→ ACTIVITY: For each line of the listing that includes the word "utility", show the whole line.

Start of ENTRIES SHOWN

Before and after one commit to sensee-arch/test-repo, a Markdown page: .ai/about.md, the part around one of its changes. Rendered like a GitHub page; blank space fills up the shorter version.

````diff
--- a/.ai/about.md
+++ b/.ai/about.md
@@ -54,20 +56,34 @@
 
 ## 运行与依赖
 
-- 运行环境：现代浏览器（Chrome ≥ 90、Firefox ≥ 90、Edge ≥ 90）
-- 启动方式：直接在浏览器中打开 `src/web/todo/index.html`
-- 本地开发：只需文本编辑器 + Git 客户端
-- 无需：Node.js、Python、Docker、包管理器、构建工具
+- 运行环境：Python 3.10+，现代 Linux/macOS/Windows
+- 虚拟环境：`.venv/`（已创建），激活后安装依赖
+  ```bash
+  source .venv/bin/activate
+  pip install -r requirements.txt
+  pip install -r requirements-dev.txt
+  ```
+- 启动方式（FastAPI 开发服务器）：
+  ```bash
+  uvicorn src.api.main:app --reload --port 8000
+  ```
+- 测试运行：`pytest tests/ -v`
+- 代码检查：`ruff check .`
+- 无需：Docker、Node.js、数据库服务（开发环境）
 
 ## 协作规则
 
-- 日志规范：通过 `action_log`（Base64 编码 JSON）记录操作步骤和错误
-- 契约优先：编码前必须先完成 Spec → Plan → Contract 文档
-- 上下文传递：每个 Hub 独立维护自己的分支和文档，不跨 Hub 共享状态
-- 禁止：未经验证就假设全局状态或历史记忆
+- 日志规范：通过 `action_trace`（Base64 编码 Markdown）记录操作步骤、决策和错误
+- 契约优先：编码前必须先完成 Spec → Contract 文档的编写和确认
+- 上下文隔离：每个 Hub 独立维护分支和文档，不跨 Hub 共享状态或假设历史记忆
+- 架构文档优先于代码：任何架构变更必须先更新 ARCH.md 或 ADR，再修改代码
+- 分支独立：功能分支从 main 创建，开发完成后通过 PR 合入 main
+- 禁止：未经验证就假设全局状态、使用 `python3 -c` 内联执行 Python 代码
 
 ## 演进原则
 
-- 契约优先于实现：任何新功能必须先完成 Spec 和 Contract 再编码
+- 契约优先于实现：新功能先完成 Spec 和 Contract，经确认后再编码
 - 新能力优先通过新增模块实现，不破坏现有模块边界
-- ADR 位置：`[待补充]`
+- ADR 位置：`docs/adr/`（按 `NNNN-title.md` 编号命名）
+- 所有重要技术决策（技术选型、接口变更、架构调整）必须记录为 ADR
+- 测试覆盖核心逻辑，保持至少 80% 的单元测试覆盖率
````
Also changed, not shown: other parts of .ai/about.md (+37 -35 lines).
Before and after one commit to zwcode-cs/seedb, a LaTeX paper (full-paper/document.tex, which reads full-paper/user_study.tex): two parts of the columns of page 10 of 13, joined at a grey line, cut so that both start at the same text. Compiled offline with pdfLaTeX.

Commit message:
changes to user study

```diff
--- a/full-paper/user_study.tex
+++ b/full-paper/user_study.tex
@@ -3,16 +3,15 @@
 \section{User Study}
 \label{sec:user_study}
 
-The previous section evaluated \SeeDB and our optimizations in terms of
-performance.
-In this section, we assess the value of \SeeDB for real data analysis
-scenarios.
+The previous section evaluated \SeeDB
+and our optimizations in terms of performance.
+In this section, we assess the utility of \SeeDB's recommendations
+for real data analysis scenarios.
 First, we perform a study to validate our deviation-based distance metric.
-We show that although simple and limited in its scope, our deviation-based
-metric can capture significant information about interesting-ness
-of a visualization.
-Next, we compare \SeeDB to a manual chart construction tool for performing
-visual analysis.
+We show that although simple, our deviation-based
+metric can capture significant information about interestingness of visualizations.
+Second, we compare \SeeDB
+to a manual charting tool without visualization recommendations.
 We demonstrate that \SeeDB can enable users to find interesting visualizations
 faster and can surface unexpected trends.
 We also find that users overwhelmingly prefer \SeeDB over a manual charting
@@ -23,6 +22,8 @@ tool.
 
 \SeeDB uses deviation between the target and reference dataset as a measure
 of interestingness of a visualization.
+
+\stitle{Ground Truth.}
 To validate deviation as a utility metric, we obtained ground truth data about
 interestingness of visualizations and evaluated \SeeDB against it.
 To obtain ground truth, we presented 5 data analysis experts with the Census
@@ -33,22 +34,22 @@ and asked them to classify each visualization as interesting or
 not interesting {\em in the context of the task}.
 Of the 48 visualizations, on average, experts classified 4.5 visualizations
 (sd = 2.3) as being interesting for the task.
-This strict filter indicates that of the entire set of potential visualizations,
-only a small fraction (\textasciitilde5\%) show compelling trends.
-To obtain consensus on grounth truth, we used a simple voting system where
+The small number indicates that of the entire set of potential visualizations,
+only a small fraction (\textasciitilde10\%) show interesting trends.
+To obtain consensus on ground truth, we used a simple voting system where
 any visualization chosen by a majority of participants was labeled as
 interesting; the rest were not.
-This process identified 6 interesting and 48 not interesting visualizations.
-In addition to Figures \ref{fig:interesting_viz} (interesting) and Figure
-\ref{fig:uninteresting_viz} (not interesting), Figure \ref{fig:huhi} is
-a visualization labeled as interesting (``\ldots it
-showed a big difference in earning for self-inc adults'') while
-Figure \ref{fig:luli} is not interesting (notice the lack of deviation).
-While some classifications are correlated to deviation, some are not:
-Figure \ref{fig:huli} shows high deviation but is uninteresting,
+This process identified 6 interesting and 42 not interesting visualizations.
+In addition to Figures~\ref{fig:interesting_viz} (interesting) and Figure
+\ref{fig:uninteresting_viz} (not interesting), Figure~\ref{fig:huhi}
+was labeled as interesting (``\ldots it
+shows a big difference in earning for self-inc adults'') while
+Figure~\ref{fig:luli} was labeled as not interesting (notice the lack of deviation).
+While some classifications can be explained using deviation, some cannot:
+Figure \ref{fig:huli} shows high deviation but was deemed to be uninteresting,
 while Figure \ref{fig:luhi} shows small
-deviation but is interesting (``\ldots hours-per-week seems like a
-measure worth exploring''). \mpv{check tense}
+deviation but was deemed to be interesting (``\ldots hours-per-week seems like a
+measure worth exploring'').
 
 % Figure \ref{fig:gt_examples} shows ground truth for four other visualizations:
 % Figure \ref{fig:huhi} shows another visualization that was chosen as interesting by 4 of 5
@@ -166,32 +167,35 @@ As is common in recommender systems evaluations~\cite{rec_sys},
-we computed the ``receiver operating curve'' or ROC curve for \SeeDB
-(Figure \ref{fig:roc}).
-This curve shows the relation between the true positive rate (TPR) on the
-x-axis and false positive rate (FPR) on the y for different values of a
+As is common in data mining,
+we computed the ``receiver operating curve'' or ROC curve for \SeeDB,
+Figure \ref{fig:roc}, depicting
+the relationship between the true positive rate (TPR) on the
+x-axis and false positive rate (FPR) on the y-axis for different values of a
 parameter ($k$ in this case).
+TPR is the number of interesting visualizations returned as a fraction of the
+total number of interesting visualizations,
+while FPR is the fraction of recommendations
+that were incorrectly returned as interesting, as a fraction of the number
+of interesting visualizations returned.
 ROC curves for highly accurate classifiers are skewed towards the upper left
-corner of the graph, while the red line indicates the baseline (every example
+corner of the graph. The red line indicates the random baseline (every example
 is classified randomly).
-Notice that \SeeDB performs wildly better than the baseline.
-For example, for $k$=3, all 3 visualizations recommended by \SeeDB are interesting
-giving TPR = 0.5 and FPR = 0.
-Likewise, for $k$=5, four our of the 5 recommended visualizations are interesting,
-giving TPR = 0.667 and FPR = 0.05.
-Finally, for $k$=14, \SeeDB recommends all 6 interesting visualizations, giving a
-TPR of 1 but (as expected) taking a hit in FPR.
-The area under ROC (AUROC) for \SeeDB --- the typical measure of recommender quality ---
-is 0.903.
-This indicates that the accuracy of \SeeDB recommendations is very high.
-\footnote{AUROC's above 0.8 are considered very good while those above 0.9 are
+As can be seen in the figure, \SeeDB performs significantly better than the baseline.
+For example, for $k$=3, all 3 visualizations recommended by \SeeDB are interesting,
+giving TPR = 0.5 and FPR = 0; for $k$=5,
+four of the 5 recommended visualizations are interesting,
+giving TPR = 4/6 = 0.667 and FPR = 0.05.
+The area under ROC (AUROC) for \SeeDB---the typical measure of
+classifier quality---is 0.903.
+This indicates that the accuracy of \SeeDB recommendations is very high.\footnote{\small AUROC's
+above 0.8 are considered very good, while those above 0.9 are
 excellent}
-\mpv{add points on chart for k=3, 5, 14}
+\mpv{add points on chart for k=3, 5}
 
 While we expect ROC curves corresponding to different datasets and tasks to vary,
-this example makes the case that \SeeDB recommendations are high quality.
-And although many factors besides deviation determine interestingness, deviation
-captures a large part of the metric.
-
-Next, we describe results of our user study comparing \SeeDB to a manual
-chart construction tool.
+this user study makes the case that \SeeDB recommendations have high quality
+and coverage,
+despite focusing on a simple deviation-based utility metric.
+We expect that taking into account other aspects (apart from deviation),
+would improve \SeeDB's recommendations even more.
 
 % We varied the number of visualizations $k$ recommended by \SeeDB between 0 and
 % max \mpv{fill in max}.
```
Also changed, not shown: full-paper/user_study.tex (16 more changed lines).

End of ENTRIES SHOWN

→ WRITTEN RESPONSE:
+In this section, we assess the utility of \SeeDB's recommendations
 To validate deviation as a utility metric, we obtained ground truth data about
+despite focusing on a simple deviation-based utility metric.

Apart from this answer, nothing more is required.